**Collection entries:**

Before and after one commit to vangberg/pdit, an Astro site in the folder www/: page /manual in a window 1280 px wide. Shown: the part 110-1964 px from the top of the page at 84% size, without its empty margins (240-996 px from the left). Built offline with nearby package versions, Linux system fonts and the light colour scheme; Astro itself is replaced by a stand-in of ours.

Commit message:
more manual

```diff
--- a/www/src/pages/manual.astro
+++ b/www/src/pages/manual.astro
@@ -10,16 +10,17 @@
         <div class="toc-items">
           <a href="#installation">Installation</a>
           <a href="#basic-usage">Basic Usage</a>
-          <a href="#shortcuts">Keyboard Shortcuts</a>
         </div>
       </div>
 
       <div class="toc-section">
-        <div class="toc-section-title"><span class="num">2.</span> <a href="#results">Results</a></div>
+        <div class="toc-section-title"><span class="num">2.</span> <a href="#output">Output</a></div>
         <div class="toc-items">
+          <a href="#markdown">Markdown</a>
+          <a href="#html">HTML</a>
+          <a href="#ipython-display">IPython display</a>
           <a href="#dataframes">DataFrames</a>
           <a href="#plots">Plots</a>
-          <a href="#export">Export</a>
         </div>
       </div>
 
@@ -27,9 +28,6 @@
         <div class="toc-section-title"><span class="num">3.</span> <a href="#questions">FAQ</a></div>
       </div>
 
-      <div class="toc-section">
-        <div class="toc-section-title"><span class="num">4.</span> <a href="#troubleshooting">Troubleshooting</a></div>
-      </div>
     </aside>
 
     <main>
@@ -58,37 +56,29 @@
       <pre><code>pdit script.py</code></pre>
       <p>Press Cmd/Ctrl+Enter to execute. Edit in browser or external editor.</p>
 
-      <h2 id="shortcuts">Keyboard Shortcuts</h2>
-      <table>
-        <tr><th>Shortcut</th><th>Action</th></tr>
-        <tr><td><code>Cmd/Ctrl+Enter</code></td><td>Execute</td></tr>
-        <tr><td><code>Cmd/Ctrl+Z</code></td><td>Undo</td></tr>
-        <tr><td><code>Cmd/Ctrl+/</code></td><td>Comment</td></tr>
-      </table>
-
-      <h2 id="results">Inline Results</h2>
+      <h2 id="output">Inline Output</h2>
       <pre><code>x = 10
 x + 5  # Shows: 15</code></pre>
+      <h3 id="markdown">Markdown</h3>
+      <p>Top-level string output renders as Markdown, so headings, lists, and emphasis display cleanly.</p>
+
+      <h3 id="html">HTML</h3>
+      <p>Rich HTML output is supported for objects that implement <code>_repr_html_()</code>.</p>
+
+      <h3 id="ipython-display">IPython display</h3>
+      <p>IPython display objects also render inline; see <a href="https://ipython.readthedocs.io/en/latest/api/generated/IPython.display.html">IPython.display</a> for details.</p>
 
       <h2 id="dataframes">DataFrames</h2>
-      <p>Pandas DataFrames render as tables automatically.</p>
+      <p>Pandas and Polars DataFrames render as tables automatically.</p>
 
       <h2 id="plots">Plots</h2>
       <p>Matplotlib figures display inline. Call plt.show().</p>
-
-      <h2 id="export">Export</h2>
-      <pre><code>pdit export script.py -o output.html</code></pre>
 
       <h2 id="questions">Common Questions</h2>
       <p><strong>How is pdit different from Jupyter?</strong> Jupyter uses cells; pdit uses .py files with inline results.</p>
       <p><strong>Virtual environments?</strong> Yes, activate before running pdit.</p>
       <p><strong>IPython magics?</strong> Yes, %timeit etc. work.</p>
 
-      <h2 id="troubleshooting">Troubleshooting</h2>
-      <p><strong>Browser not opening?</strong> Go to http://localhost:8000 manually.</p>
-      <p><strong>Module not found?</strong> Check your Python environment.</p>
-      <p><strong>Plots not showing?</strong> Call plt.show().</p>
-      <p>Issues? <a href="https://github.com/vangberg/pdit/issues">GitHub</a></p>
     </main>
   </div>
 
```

**ACTIVITY:**
Show the lines of the records that include the string "Ctrl".

**EXPECTED ANSWER:**
       <p>Press Cmd/Ctrl+Enter to execute. Edit in browser or external editor.</p>
-        <tr><td><code>Cmd/Ctrl+Enter</code></td><td>Execute</td></tr>
-        <tr><td><code>Cmd/Ctrl+Z</code></td><td>Undo</td></tr>
-        <tr><td><code>Cmd/Ctrl+/</code></td><td>Comment</td></tr>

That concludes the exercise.